Repeat each record exactly as written, and drop any images.

Study material below:

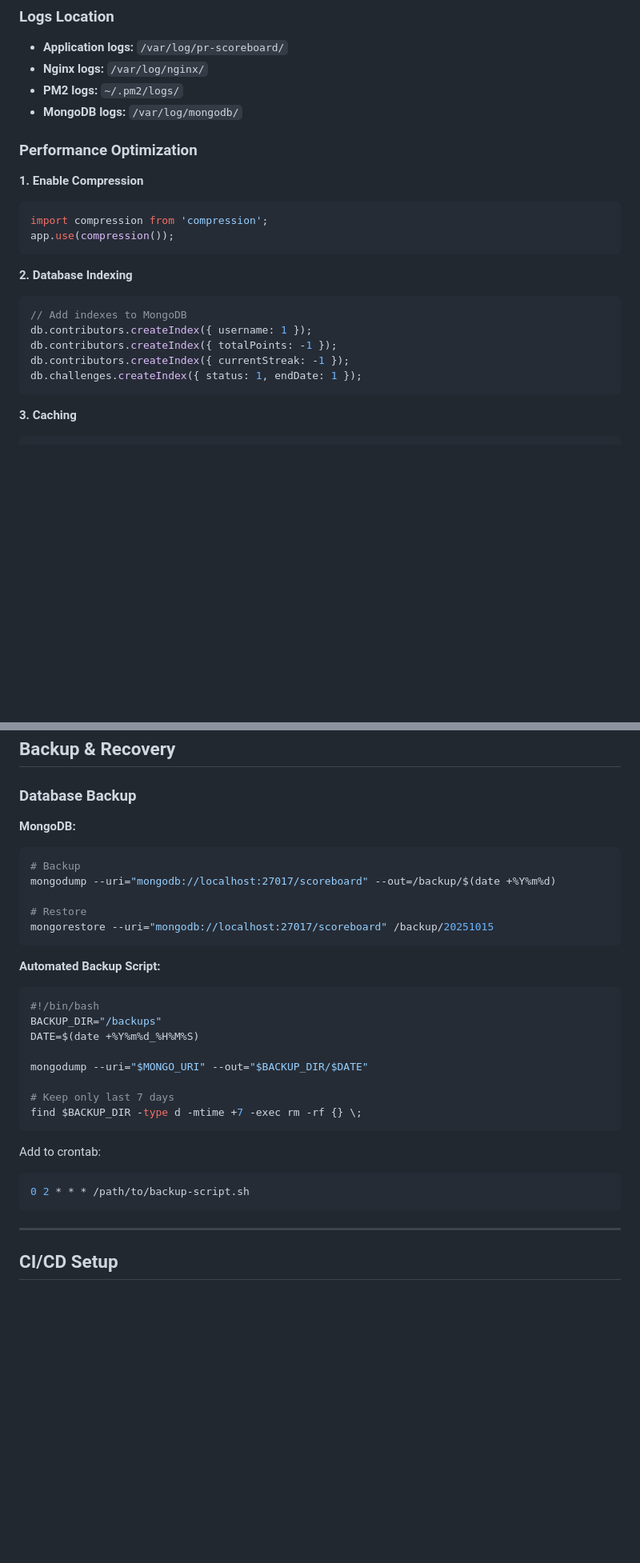
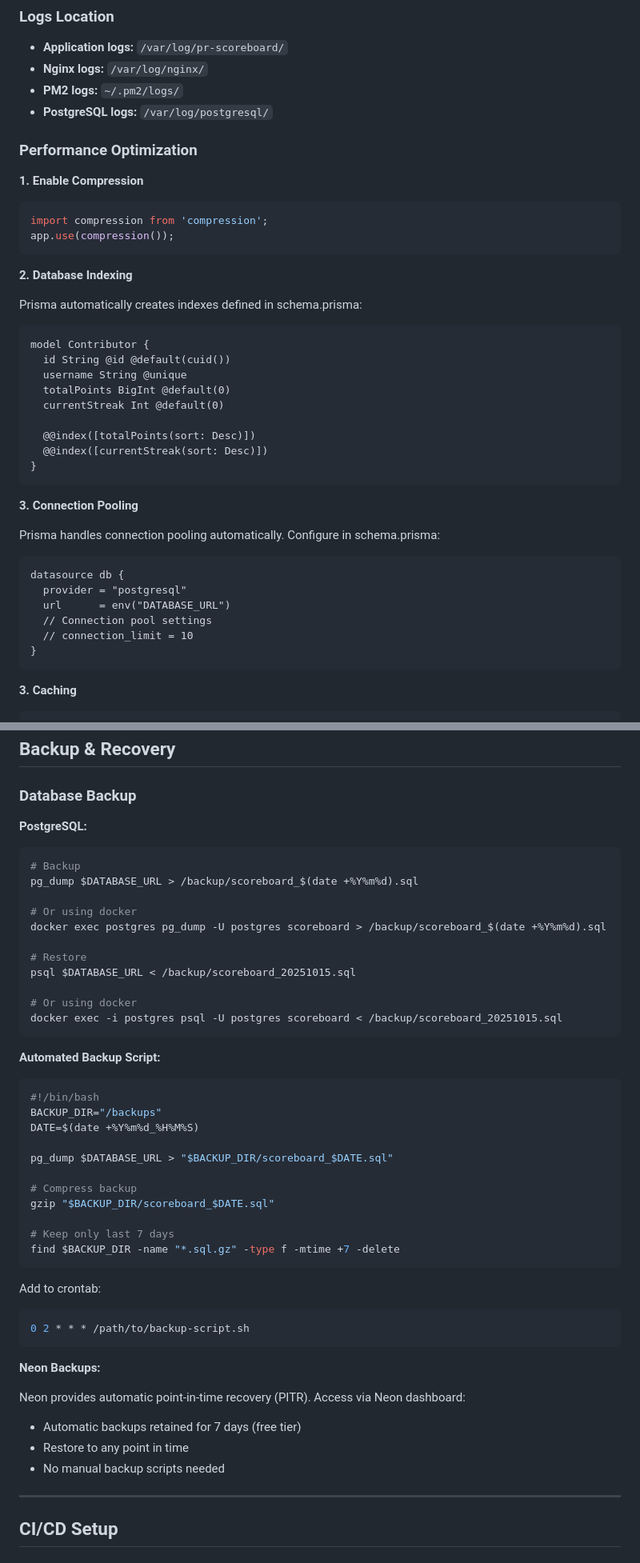
Before and after one commit to CruGlobal/game-ops, a Markdown page: docs/DEPLOYMENT.md, 2 parts joined by grey strips. Shown at 80% size. Rendered like a GitHub page; blank space fills up the shorter version.

````diff
--- a/docs/DEPLOYMENT.md
+++ b/docs/DEPLOYMENT.md
@@ -733,7 +798,7 @@ chmod -R 755 /path/to/app
 - **Application logs:** `/var/log/pr-scoreboard/`
 - **Nginx logs:** `/var/log/nginx/`
 - **PM2 logs:** `~/.pm2/logs/`
-- **MongoDB logs:** `/var/log/mongodb/`
+- **PostgreSQL logs:** `/var/log/postgresql/`
 
 ### Performance Optimization
 
@@ -746,12 +811,31 @@ app.use(compression());
 
 **2. Database Indexing**
 
-```javascript
-// Add indexes to MongoDB
-db.contributors.createIndex({ username: 1 });
-db.contributors.createIndex({ totalPoints: -1 });
-db.contributors.createIndex({ currentStreak: -1 });
-db.challenges.createIndex({ status: 1, endDate: 1 });
+Prisma automatically creates indexes defined in schema.prisma:
+
+```prisma
+model Contributor {
+  id String @id @default(cuid())
+  username String @unique
+  totalPoints BigInt @default(0)
+  currentStreak Int @default(0)
+
+  @@index([totalPoints(sort: Desc)])
+  @@index([currentStreak(sort: Desc)])
+}
+```
+
+**3. Connection Pooling**
+
+Prisma handles connection pooling automatically. Configure in schema.prisma:
+
+```prisma
+datasource db {
+  provider = "postgresql"
+  url      = env("DATABASE_URL")
+  // Connection pool settings
+  // connection_limit = 10
+}
 ```
 
 **3. Caching**
@@ -777,14 +861,20 @@ app.get('/api/contributors', async (req, res) => {
 
 ### Database Backup
 
-**MongoDB:**
+**PostgreSQL:**
 
 ```bash
 # Backup
-mongodump --uri="mongodb://localhost:27017/scoreboard" --out=/backup/$(date +%Y%m%d)
+pg_dump $DATABASE_URL > /backup/scoreboard_$(date +%Y%m%d).sql
+
+# Or using docker
+docker exec postgres pg_dump -U postgres scoreboard > /backup/scoreboard_$(date +%Y%m%d).sql
 
 # Restore
-mongorestore --uri="mongodb://localhost:27017/scoreboard" /backup/20251015
+psql $DATABASE_URL < /backup/scoreboard_20251015.sql
+
+# Or using docker
+docker exec -i postgres psql -U postgres scoreboard < /backup/scoreboard_20251015.sql
 ```
 
 **Automated Backup Script:**
@@ -794,10 +884,13 @@ mongorestore --uri="mongodb://localhost:27017/scoreboard" /backup/20251015
 BACKUP_DIR="/backups"
 DATE=$(date +%Y%m%d_%H%M%S)
 
-mongodump --uri="$MONGO_URI" --out="$BACKUP_DIR/$DATE"
+pg_dump $DATABASE_URL > "$BACKUP_DIR/scoreboard_$DATE.sql"
+
+# Compress backup
+gzip "$BACKUP_DIR/scoreboard_$DATE.sql"
 
 # Keep only last 7 days
-find $BACKUP_DIR -type d -mtime +7 -exec rm -rf {} \;
+find $BACKUP_DIR -name "*.sql.gz" -type f -mtime +7 -delete
 ```
 
 Add to crontab:
@@ -805,6 +898,13 @@ Add to crontab:
 ```bash
 0 2 * * * /path/to/backup-script.sh
 ```
+
+**Neon Backups:**
+
+Neon provides automatic point-in-time recovery (PITR). Access via Neon dashboard:
+- Automatic backups retained for 7 days (free tier)
+- Restore to any point in time
+- No manual backup scripts needed
 
 ---
 
````
Also changed, not shown: other parts of docs/DEPLOYMENT.md (+122 -55 lines), docs/API.md (+11 -11 lines).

End of Study material.

# Expected answer
Before and after one commit to CruGlobal/game-ops, a Markdown page: docs/DEPLOYMENT.md, 2 parts joined by grey strips. Shown at 80% size. Rendered like a GitHub page; blank space fills up the shorter version.

````diff
--- a/docs/DEPLOYMENT.md
+++ b/docs/DEPLOYMENT.md
@@ -733,7 +798,7 @@ chmod -R 755 /path/to/app
 - **Application logs:** `/var/log/pr-scoreboard/`
 - **Nginx logs:** `/var/log/nginx/`
 - **PM2 logs:** `~/.pm2/logs/`
-- **MongoDB logs:** `/var/log/mongodb/`
+- **PostgreSQL logs:** `/var/log/postgresql/`
 
 ### Performance Optimization
 
@@ -746,12 +811,31 @@ app.use(compression());
 
 **2. Database Indexing**
 
-```javascript
-// Add indexes to MongoDB
-db.contributors.createIndex({ username: 1 });
-db.contributors.createIndex({ totalPoints: -1 });
-db.contributors.createIndex({ currentStreak: -1 });
-db.challenges.createIndex({ status: 1, endDate: 1 });
+Prisma automatically creates indexes defined in schema.prisma:
+
+```prisma
+model Contributor {
+  id String @id @default(cuid())
+  username String @unique
+  totalPoints BigInt @default(0)
+  currentStreak Int @default(0)
+
+  @@index([totalPoints(sort: Desc)])
+  @@index([currentStreak(sort: Desc)])
+}
+```
+
+**3. Connection Pooling**
+
+Prisma handles connection pooling automatically. Configure in schema.prisma:
+
+```prisma
+datasource db {
+  provider = "postgresql"
+  url      = env("DATABASE_URL")
+  // Connection pool settings
+  // connection_limit = 10
+}
 ```
 
 **3. Caching**
@@ -777,14 +861,20 @@ app.get('/api/contributors', async (req, res) => {
 
 ### Database Backup
 
-**MongoDB:**
+**PostgreSQL:**
 
 ```bash
 # Backup
-mongodump --uri="mongodb://localhost:27017/scoreboard" --out=/backup/$(date +%Y%m%d)
+pg_dump $DATABASE_URL > /backup/scoreboard_$(date +%Y%m%d).sql
+
+# Or using docker
+docker exec postgres pg_dump -U postgres scoreboard > /backup/scoreboard_$(date +%Y%m%d).sql
 
 # Restore
-mongorestore --uri="mongodb://localhost:27017/scoreboard" /backup/20251015
+psql $DATABASE_URL < /backup/scoreboard_20251015.sql
+
+# Or using docker
+docker exec -i postgres psql -U postgres scoreboard < /backup/scoreboard_20251015.sql
 ```
 
 **Automated Backup Script:**
@@ -794,10 +884,13 @@ mongorestore --uri="mongodb://localhost:27017/scoreboard" /backup/20251015
 BACKUP_DIR="/backups"
 DATE=$(date +%Y%m%d_%H%M%S)
 
-mongodump --uri="$MONGO_URI" --out="$BACKUP_DIR/$DATE"
+pg_dump $DATABASE_URL > "$BACKUP_DIR/scoreboard_$DATE.sql"
+
+# Compress backup
+gzip "$BACKUP_DIR/scoreboard_$DATE.sql"
 
 # Keep only last 7 days
-find $BACKUP_DIR -type d -mtime +7 -exec rm -rf {} \;
+find $BACKUP_DIR -name "*.sql.gz" -type f -mtime +7 -delete
 ```
 
 Add to crontab:
@@ -805,6 +898,13 @@ Add to crontab:
 ```bash
 0 2 * * * /path/to/backup-script.sh
 ```
+
+**Neon Backups:**
+
+Neon provides automatic point-in-time recovery (PITR). Access via Neon dashboard:
+- Automatic backups retained for 7 days (free tier)
+- Restore to any point in time
+- No manual backup scripts needed
 
 ---
 
````
Also changed, not shown: other parts of docs/DEPLOYMENT.md (+122 -55 lines), docs/API.md (+11 -11 lines).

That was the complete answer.